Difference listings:
━━━━━━━━━━━━━━━━━━━━━━━━━━━━━━

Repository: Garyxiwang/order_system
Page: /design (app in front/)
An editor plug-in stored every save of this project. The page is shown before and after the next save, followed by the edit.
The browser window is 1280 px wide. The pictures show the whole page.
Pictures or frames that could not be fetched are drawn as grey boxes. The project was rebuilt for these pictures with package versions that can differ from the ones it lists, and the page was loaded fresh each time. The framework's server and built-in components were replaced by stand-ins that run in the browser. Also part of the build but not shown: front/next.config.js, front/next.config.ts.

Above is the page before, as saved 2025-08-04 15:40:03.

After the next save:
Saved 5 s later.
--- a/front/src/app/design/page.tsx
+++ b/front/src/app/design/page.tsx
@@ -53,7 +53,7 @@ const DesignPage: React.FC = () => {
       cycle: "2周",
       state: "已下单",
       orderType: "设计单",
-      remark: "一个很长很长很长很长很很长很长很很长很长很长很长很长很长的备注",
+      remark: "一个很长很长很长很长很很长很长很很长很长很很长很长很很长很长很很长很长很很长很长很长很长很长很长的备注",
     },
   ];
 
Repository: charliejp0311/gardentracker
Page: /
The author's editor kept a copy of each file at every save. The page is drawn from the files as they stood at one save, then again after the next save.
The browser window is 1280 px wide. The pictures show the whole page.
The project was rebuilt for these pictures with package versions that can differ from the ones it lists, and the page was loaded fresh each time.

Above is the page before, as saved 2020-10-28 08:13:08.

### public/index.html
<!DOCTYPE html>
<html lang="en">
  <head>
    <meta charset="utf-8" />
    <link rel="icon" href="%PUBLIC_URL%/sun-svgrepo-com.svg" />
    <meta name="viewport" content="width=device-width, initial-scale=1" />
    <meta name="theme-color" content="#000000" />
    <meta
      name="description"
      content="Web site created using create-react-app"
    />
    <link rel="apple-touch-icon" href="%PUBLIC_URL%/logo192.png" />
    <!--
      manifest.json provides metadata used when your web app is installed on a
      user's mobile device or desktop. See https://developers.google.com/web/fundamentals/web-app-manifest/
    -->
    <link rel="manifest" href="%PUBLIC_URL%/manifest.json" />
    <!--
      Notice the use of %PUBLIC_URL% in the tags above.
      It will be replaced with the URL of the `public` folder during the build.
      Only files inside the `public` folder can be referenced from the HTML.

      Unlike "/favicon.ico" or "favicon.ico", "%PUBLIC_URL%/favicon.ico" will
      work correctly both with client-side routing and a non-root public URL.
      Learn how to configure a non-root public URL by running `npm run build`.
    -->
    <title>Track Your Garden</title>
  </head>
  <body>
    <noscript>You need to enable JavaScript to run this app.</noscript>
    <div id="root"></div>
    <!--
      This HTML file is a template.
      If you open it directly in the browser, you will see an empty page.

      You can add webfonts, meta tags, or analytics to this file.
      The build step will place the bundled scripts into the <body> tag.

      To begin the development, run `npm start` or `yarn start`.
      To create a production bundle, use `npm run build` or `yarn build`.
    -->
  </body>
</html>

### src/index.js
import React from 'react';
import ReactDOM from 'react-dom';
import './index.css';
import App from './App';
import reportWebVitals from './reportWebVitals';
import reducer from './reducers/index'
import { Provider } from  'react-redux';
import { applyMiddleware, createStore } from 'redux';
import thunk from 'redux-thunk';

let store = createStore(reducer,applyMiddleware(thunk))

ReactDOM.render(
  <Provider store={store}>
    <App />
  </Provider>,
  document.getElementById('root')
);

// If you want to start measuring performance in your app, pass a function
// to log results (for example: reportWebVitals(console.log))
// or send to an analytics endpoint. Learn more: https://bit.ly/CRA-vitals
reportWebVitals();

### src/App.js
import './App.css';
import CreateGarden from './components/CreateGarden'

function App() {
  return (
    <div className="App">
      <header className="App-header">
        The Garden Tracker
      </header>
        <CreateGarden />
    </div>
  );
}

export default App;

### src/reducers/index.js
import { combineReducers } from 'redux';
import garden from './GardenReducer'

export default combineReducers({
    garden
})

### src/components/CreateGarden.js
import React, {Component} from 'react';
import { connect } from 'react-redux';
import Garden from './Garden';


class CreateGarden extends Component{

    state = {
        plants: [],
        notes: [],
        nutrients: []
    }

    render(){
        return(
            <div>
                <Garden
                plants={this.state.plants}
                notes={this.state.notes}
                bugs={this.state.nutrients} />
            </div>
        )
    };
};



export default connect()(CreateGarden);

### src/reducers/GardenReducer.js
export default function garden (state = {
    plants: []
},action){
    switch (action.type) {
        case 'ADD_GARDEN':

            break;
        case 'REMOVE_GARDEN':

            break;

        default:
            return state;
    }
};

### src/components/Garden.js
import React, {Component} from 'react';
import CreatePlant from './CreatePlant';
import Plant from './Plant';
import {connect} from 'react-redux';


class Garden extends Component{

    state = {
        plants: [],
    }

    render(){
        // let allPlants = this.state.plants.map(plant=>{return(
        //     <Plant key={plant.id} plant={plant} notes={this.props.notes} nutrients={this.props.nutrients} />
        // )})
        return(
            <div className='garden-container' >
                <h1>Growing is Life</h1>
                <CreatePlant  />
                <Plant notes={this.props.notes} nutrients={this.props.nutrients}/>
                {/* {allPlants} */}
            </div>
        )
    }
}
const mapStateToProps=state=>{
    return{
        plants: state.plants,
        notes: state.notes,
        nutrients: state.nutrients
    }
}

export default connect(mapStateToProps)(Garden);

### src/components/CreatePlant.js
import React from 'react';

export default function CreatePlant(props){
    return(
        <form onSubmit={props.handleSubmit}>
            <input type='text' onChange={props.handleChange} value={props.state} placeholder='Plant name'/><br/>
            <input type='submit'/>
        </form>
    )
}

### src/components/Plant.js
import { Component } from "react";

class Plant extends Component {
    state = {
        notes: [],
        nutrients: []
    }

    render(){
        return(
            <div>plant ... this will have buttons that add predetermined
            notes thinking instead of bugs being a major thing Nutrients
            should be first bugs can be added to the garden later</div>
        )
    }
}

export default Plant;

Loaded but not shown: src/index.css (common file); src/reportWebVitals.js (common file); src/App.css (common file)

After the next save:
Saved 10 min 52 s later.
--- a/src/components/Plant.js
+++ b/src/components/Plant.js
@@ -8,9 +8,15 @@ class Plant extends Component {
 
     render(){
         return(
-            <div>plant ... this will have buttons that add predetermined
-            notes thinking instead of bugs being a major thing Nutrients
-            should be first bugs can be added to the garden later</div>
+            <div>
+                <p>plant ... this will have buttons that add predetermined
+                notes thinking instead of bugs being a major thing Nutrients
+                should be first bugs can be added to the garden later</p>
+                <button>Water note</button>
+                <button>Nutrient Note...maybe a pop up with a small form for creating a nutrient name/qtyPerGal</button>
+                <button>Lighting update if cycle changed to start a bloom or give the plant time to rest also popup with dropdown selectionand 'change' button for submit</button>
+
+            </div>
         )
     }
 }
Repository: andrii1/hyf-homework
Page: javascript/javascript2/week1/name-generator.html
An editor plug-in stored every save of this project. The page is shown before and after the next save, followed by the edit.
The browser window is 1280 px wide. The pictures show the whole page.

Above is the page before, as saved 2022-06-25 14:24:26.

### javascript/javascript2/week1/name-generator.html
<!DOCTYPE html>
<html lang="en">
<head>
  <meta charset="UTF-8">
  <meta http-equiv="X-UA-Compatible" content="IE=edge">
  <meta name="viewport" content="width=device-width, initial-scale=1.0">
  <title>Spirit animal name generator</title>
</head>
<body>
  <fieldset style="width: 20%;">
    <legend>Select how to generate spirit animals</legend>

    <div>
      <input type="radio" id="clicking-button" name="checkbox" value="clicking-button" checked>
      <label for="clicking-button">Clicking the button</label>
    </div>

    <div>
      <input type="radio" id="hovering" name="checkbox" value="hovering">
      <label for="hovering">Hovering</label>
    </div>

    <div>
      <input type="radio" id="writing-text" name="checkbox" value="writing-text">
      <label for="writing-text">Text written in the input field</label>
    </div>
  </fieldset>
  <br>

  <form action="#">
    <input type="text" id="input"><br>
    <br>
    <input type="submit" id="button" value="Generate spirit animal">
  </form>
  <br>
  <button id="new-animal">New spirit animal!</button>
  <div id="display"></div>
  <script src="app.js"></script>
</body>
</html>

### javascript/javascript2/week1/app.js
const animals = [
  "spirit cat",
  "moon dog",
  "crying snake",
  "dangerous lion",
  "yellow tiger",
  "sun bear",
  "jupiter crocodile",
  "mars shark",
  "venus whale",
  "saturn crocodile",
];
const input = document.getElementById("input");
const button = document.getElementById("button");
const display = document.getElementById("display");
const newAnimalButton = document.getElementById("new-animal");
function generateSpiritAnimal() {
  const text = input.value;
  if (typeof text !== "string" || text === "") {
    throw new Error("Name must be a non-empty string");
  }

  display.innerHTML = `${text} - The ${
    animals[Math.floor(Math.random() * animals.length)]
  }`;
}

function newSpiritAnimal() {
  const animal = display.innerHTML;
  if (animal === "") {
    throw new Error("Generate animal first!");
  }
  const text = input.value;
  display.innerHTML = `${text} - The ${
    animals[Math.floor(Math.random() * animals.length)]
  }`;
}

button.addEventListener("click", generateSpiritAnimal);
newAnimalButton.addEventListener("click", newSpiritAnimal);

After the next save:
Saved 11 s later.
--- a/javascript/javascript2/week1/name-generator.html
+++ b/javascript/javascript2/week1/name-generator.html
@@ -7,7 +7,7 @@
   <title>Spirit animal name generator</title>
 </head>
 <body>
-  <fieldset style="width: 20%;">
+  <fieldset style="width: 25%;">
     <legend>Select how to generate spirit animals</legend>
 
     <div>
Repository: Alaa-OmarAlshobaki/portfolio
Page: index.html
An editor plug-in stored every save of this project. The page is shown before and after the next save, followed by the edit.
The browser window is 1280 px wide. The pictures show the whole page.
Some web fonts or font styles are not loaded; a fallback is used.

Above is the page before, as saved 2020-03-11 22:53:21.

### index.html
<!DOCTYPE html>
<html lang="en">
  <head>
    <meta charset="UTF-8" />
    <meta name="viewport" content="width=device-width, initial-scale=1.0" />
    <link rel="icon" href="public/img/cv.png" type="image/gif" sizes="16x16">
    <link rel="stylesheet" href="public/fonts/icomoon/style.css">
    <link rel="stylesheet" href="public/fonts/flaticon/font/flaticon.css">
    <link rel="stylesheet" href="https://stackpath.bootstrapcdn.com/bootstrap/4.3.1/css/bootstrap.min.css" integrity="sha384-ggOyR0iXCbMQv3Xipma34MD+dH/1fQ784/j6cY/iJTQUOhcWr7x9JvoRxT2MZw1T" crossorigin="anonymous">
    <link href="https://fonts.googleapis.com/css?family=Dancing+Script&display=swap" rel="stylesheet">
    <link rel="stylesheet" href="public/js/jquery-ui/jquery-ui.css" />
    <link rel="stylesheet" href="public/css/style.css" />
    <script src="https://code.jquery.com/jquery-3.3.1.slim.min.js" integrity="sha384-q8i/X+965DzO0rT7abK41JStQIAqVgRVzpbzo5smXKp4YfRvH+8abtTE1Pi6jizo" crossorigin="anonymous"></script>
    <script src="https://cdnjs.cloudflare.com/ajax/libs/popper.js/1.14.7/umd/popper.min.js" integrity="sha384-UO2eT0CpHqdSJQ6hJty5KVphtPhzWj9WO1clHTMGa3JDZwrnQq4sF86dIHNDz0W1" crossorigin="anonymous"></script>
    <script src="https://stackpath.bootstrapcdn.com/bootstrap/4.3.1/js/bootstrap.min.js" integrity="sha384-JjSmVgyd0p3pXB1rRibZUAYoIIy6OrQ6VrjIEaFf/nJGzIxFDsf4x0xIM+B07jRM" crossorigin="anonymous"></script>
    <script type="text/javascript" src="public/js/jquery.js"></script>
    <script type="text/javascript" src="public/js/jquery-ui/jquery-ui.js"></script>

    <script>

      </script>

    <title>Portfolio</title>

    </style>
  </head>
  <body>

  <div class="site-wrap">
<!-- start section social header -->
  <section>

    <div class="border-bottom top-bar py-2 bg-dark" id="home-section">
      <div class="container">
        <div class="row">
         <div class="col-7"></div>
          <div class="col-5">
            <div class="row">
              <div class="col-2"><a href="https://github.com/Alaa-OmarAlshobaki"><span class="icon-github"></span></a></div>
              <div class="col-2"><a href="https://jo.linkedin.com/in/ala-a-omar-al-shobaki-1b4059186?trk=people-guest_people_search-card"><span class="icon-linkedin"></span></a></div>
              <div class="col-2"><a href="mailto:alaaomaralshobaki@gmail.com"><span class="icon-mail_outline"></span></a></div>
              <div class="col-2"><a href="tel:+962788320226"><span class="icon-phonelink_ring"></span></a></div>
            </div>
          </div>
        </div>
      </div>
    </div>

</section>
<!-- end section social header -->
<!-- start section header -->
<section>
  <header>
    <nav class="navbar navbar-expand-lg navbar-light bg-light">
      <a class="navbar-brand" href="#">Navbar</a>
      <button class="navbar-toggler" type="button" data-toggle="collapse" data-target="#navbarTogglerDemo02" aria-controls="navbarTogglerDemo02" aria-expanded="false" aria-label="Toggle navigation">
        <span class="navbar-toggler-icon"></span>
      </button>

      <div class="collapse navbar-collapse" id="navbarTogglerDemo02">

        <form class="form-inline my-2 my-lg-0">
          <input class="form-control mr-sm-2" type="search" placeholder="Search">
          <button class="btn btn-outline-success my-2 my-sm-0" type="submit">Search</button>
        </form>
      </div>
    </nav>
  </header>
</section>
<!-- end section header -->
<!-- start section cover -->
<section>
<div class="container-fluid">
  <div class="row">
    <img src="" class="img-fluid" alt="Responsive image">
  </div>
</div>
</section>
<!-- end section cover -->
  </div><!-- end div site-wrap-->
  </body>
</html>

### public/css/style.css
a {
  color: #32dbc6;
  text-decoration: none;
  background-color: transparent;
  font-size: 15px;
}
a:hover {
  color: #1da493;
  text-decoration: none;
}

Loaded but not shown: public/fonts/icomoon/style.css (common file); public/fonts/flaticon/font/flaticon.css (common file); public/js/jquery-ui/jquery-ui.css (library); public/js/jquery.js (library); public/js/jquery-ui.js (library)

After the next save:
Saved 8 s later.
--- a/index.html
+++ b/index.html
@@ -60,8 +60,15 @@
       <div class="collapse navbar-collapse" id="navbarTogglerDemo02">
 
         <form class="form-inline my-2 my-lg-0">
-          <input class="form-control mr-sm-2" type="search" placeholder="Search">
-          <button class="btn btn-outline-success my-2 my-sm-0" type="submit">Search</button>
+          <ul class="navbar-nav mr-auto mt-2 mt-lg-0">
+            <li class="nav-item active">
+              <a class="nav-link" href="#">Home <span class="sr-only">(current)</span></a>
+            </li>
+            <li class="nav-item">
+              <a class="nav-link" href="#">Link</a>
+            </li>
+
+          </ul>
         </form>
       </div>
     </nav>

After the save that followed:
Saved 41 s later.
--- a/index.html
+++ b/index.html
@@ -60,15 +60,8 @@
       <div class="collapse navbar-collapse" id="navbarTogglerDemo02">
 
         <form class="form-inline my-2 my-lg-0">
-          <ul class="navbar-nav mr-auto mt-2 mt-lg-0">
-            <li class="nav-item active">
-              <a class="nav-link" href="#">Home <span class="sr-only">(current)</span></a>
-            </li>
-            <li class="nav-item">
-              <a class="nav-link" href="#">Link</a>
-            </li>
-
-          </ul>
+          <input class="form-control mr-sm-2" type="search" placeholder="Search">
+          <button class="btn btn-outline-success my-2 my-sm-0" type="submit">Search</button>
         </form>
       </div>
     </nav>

━━━━━━━━━━━━━━━━━━━━━━━━━━━━━━

Exercise aim:
Line count for "files": state how many lines of the records contain it, and give only the number.

Solution below:
2